Whilst employed I travelled extensively for work to the Americas, Asia, the Middle East, Southern Africa and Australasia and managed to fit in occasional weekends as a tourist en-route to or from business destinations. But I was always left with a feeling I would like to see and know more about the places visited.
I was also happily married from my early twenties and we had three children who now have children in their own early twenties and late teens. My wife and I planned to tour Europe in a motorhome or caravan when I retired.
But then, in 1994, breast cancer we thought surgeons had defeated five years earlier recurred. This time it was terminal and my wife died in early 1995, followed six months later by my father from leukemia. These events presented the question – What shall I do with the rest of my life?
My younger brother, also happily married and with three teenage children of his own, was in a more stable state than I was myself and was able to take on some of the responsibility for looking after my mother.

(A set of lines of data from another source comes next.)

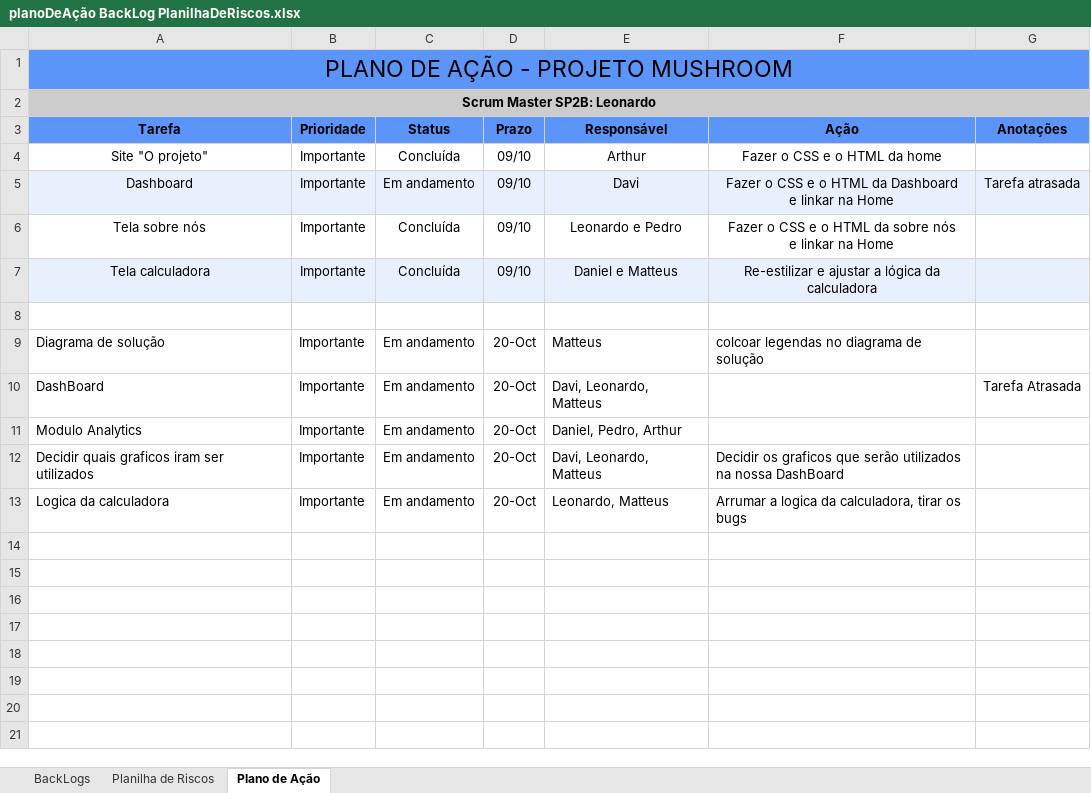
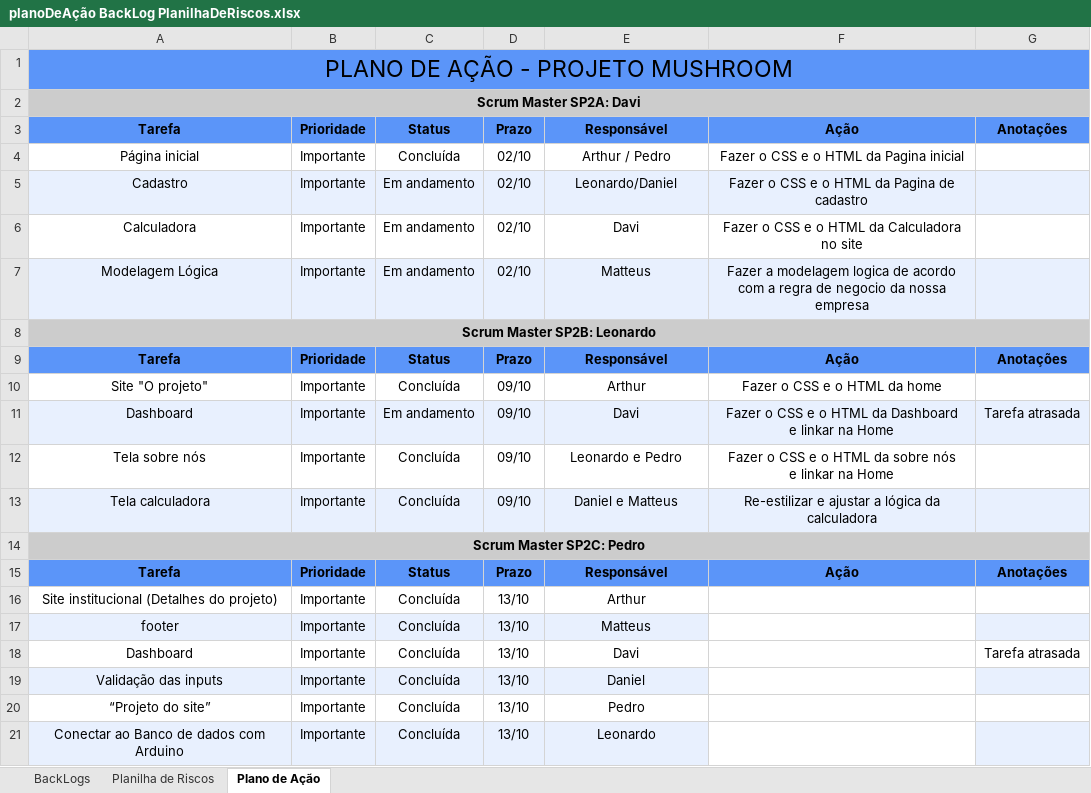
Before and after one commit to leoooRodrigues/MushRoomCompany, an Excel workbook: Documentação/backLogs e Planos de ação/planoDeAção BackLog PlanilhaDeRiscos.xlsx, sheet Plano de Ação, drawn as a sheet; values as stored, in another font and other column widths than the file's, no borders; removed rows and columns are numbered as before the commit, all else as after; the diff names each change by its address in the sheet, - before the commit and + after, or states it on an @@ line.

```diff
--- a/Documentação/backLogs e Planos de ação/planoDeAção BackLog PlanilhaDeRiscos.xlsx (sheet Plano de Ação)
+++ b/Documentação/backLogs e Planos de ação/planoDeAção BackLog PlanilhaDeRiscos.xlsx (sheet Plano de Ação)
+row 2: Scrum Master SP2A: Davi
+row 3: Tarefa | Prioridade | Status | Prazo | Responsável | Ação | Anotações
+row 4: Página inicial | Importante | Concluída | 02/10 | Arthur / Pedro | Fazer o CSS e o HTML da Pagina inicial
+row 5: Cadastro | Importante | Em andamento | 02/10 | Leonardo/Daniel | Fazer o CSS e o HTML da Pagina de cadastro
+row 6: Calculadora | Importante | Em andamento | 02/10 | Davi | Fazer o CSS e o HTML da Calculadora no site
+row 7: Modelagem Lógica | Importante | Em andamento | 02/10 | Matteus | Fazer a modelagem logica de acordo com a regra de negocio da nossa empresa
-B8:G8 fill: none
+B8:G8 fill: #CCCCCC
-A14: (empty)
+A14: Scrum Master SP2C: Pedro
-A14:G14 fill: none
+A14:G14 fill: #CCCCCC
+A14:G14 merged
-row 9: Diagrama de solução | Importante | Em andamento | 20-Oct | Matteus | colcoar legendas no diagrama de solução
-row 10: DashBoard | Importante | Em andamento | 20-Oct | Davi, Leonardo, Matteus |  | Tarefa Atrasada
-row 11: Modulo Analytics | Importante | Em andamento | 20-Oct | Daniel, Pedro, Arthur
-row 12: Decidir quais graficos iram ser utilizados | Importante | Em andamento | 20-Oct | Davi, Leonardo, Matteus | Decidir os graficos que serão utilizados na nossa DashBoard
-row 13: Logica da calculadora | Importante | Em andamento | 20-Oct | Leonardo, Matteus | Arrumar a logica da calculadora, tirar os bugs
+row 15: Tarefa | Prioridade | Status | Prazo | Responsável | Ação | Anotações
+row 16: Site institucional (Detalhes do projeto) | Importante | Concluída | 13/10 | Arthur
+row 17: footer | Importante | Concluída | 13/10 | Matteus
+row 18: Dashboard | Importante | Concluída | 13/10 | Davi |  | Tarefa atrasada
+row 19: Validação das inputs | Importante | Concluída | 13/10 | Daniel
+row 20: “Projeto do site” | Importante | Concluída | 13/10 | Pedro
+row 21: Conectar ao Banco de dados com Arduino | Importante | Concluída | 13/10 | Leonardo
```
Also changed, not shown: sheet BackLogs, charts or pictures, Documentação/Atas/Atas de Reuniões - Sprint (Atualizada).xlsx, 1 other file.
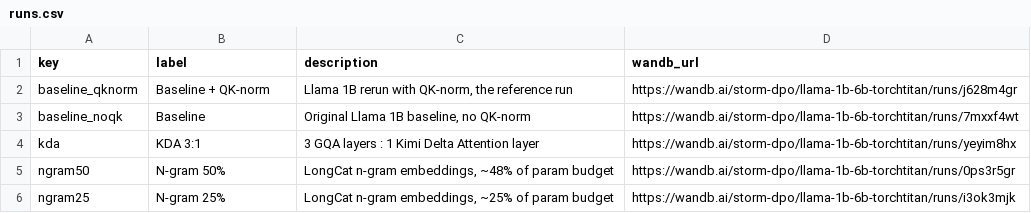
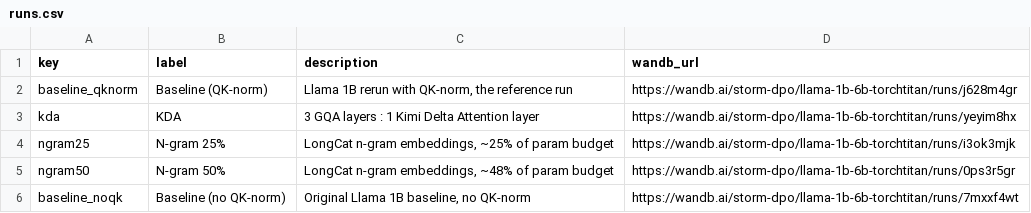
Before and after one commit to Mercity-AI/company-site, a CSV file: public/research/assets/runs-viewer/data/runs.csv, drawn as a sheet.

```diff
--- a/public/research/assets/runs-viewer/data/runs.csv
+++ b/public/research/assets/runs-viewer/data/runs.csv
@@ -1,6 +1,6 @@
 key,label,description,wandb_url
-baseline_qknorm,Baseline + QK-norm,"Llama 1B rerun with QK-norm, the reference run",https://wandb.ai/storm-dpo/llama-1b-6b-torchtitan/runs/j628m4gr
-baseline_noqk,Baseline,"Original Llama 1B baseline, no QK-norm",https://wandb.ai/storm-dpo/llama-1b-6b-torchtitan/runs/7mxxf4wt
-kda,KDA 3:1,3 GQA layers : 1 Kimi Delta Attention layer,https://wandb.ai/storm-dpo/llama-1b-6b-torchtitan/runs/yeyim8hx
+baseline_qknorm,Baseline (QK-norm),"Llama 1B rerun with QK-norm, the reference run",https://wandb.ai/storm-dpo/llama-1b-6b-torchtitan/runs/j628m4gr
+kda,KDA,3 GQA layers : 1 Kimi Delta Attention layer,https://wandb.ai/storm-dpo/llama-1b-6b-torchtitan/runs/yeyim8hx
+ngram25,N-gram 25%,"LongCat n-gram embeddings, ~25% of param budget",https://wandb.ai/storm-dpo/llama-1b-6b-torchtitan/runs/i3ok3mjk
 ngram50,N-gram 50%,"LongCat n-gram embeddings, ~48% of param budget",https://wandb.ai/storm-dpo/llama-1b-6b-torchtitan/runs/0ps3r5gr
-ngram25,N-gram 25%,"LongCat n-gram embeddings, ~25% of param budget",https://wandb.ai/storm-dpo/llama-1b-6b-torchtitan/runs/i3ok3mjk
+baseline_noqk,Baseline (no QK-norm),"Original Llama 1B baseline, no QK-norm",https://wandb.ai/storm-dpo/llama-1b-6b-torchtitan/runs/7mxxf4wt
```
Also changed, not shown: 10 other files.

Negative answers about my own life were the first to come to mind. I didn’t want to follow alone the post retirement life my wife and I had planned together. Nor did I want to live alone in the house in Northumberland or the flat in Kent (to retain a base near friends and family) we had bought when compelled by job changes to sell our family home in Surrey.
I had been pretty active physically throughout my life, enjoying cycling and sport of various forms and remembered my curiosity about far-flung places and people. So, my new lifestyle would need to include travel and physical activity – what could I try?
Remembering I’d enjoyed books by people who had first lived in the normal world then taken up sailing in later life I wondered if that lifestyle would satisfy my needs. Map Publisher Francis Chichester and Greengrocer Alec Rose had both been knighted for their accomplishments and whilst I had no ambition to set records or be publicly honoured I did think long distance sailing sounded suitably interesting and adventurous.
So, I immersed myself in learning as much as I could as quickly as I could both by reading and by attending a sailing school each weekend during the last few months of my employment before retirement on my 60th birthday.
At this time the Internet was still in its infancy so my reading mainly consisted of the monthly UK Yachting Magazines and older books like Joshua Slocum’s “Sailing Alone Around the World” and Adlard Cole’s “Heavy Weather Sailing”.
I didn’t know at this stage whether my reading and attendance at sailing school would lead to dismissing the idea of cruising as a fantasy or encourage me to pursue it further. Doing both certainly helped me avoid falling into depression or despair following the demise of my wife and father.
© text and images Ancient Mariner 2020
The Goodnight Vienna Audio file